Smart contracts permit trusted transactions and agreements to be carried out among disparate, anonymous parties without the need for a central authority, legal system, or external enforcement mechanism.
How Smart Contracts Work
Smart contracts were first proposed in 1994 by Nick Szabo, an American computer scientist who invented a virtual currency called “Bit Gold” in 1998, fully 10 years before the invention of bitcoin. In fact, Szabo is often rumored to be the real Satoshi Nakamoto, the anonymous inventor of bitcoin, which he has denied.
Szabo defined smart contracts as computerized transaction protocols that execute terms of a contract. He wanted to extend the functionality of electronic transaction methods, such as POS (point of sale), to the digital realm.
Smart contracts work by following simple “if/when…then…” statements that are written into code on a blockchain. A network of computers executes the actions when predetermined conditions have been met and verified.
These actions could include releasing funds to the appropriate parties, registering a vehicle, sending notifications, or issuing a ticket. The blockchain is then updated when the transaction is completed. That means the transaction cannot be changed, and only parties who have been granted permission can see the results.
Within a smart contract, there can be as many stipulations as needed to satisfy the participants that the task will be completed satisfactorily. To establish the terms, participants must determine how transactions and their data are represented on the blockchain, agree on the “if/when…then…” rules that govern those transactions, explore all possible exceptions, and define a framework for resolving disputes.
Then the smart contract can be programmed by a developer – although increasingly, organizations that use blockchain for business provide templates, web interfaces, and other online tools to simplify structuring smart contracts.

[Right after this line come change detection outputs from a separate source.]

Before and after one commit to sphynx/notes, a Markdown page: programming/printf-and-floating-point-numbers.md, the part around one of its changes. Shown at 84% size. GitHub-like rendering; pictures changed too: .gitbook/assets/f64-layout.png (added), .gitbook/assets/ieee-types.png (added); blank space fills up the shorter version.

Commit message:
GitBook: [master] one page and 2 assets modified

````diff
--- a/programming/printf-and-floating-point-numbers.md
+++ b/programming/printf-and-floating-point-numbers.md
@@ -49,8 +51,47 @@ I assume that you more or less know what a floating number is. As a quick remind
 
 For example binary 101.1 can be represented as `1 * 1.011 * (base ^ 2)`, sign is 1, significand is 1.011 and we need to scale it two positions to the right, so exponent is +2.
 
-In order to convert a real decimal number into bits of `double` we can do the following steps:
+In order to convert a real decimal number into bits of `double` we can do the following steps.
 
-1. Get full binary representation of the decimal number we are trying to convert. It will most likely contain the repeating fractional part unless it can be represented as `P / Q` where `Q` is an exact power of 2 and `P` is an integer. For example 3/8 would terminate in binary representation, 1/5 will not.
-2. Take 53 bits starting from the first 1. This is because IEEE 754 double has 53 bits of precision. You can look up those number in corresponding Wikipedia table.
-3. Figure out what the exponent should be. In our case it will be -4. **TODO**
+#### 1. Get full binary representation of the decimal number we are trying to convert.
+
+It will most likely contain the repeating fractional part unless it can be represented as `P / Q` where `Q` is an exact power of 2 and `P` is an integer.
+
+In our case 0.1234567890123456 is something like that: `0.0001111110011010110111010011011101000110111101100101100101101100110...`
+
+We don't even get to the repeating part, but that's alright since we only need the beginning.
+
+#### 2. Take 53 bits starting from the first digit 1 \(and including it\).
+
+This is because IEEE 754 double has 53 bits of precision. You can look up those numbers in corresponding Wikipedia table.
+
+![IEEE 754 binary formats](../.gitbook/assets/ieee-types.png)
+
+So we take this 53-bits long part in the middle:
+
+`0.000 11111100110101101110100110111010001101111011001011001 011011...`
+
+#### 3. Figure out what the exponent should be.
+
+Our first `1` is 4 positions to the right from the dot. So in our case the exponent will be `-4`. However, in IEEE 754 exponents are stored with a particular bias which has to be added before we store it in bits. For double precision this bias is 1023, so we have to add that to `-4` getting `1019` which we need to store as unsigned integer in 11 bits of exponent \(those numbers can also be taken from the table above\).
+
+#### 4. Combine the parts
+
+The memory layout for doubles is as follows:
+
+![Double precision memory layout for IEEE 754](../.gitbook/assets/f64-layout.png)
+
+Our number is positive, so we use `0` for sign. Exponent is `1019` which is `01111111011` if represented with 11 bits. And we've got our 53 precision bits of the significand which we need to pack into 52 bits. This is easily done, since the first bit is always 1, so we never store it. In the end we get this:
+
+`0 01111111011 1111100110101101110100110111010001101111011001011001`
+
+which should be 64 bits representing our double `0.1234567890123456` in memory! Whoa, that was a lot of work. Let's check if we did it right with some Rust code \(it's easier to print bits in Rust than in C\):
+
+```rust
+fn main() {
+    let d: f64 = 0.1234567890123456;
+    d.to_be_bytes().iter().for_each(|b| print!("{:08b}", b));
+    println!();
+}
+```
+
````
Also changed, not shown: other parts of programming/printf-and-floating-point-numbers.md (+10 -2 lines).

Benefits of smart contracts
Speed, efficiency and accuracy
Once a condition is met, the contract is executed immediately. Because smart contracts are digital and automated, there’s no paperwork to process and no time spent reconciling errors that often result from manually filling in documents.
Trust and transparency
Because there’s no third party involved, and because encrypted records of transactions are shared across participants, there’s no need to question whether information has been altered for personal benefit.
Blockchain transaction records are encrypted, which makes them very hard to hack. Moreover, because each record is connected to the previous and subsequent records on a distributed ledger, hackers would have to alter the entire chain to change a single record.
Smart contracts remove the need for intermediaries to handle transactions and, by extension, their associated time delays and fees.
Applications of smart contracts
Safeguarding the efficacy of medications
Sonoco and IBM are working to reduce issues in the transport of lifesaving medications by increasing supply chain transparency. Powered by IBM Blockchain Transparent Supply, Pharma Portal is a blockchain-based platform that tracks temperature-controlled pharmaceuticals through the supply chain to provide trusted, reliable and accurate data across multiple parties.
Increasing trust in retailer-supplier relationships
The Home Depot uses smart contracts on blockchain to quickly resolve disputes with vendors. Through real-time communication and increased visibility into the supply chain, they are building stronger relationships with suppliers, resulting in more time for critical work and innovation.